Except for the pictures, output the records in full and exactly.

## [Entries taken from a collection]
....

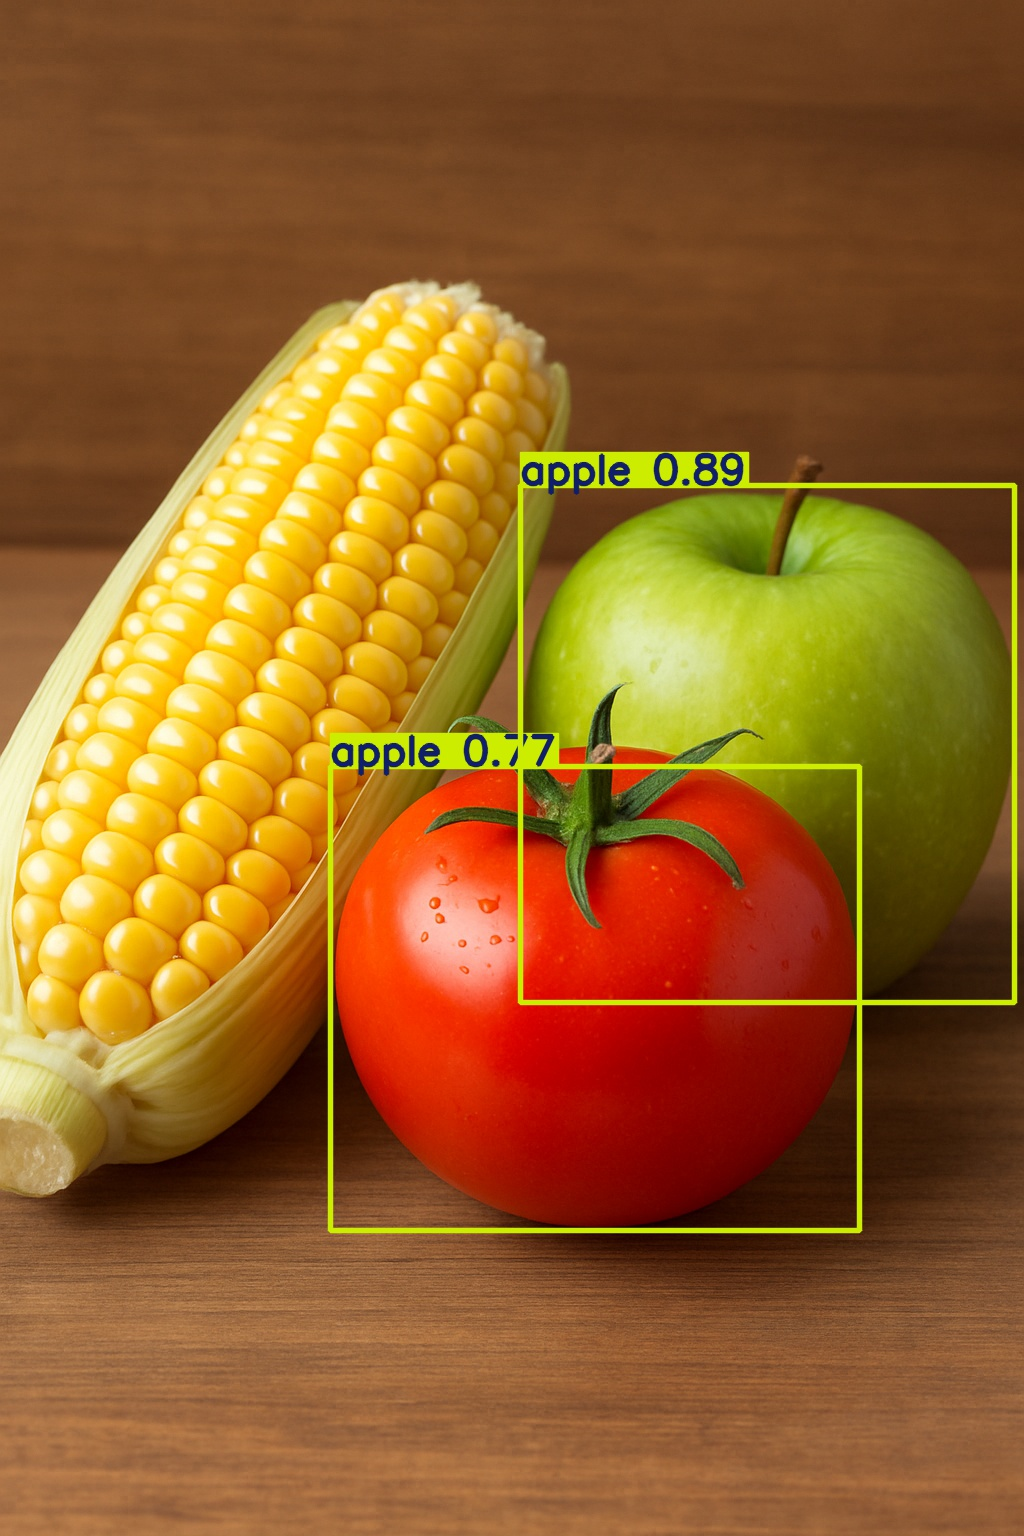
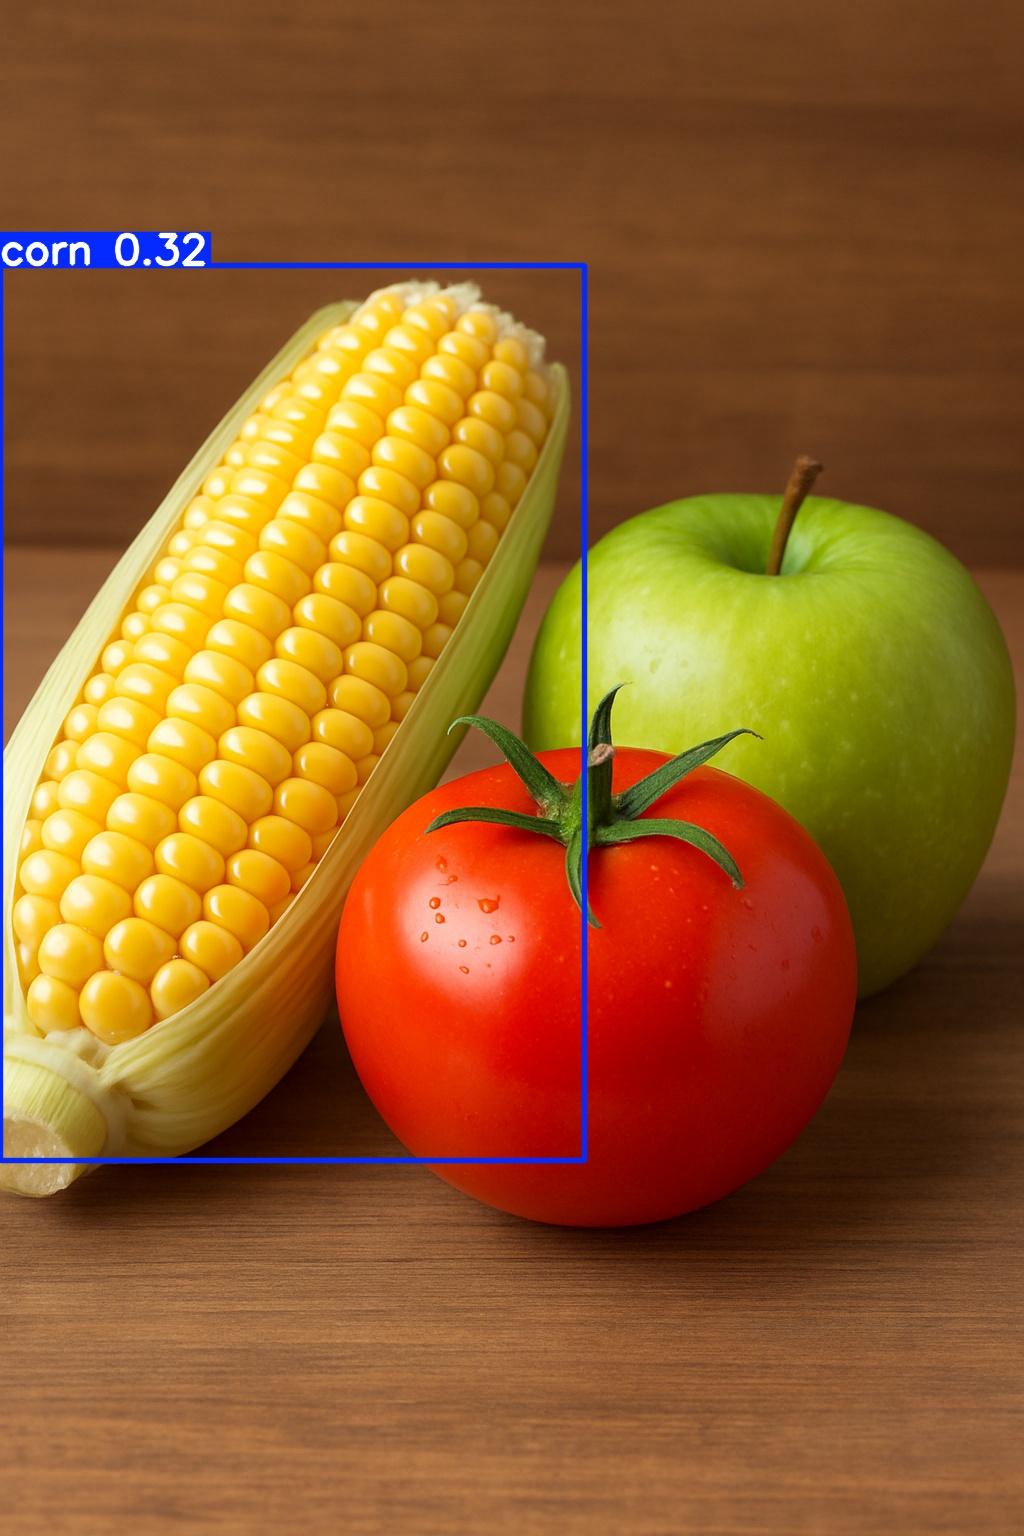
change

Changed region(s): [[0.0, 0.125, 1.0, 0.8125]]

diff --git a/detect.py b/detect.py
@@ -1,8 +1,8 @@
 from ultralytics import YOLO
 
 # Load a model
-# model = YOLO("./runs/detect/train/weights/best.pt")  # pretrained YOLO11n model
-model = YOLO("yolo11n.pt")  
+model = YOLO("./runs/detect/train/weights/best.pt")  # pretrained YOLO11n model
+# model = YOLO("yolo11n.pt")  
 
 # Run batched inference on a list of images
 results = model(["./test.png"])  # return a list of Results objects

....

## [Expected output]
change

Changed region(s): [[0.0, 0.125, 1.0, 0.8125]]

diff --git a/detect.py b/detect.py
@@ -1,8 +1,8 @@
 from ultralytics import YOLO
 
 # Load a model
-# model = YOLO("./runs/detect/train/weights/best.pt")  # pretrained YOLO11n model
-model = YOLO("yolo11n.pt")  
+model = YOLO("./runs/detect/train/weights/best.pt")  # pretrained YOLO11n model
+# model = YOLO("yolo11n.pt")  
 
 # Run batched inference on a list of images
 results = model(["./test.png"])  # return a list of Results objects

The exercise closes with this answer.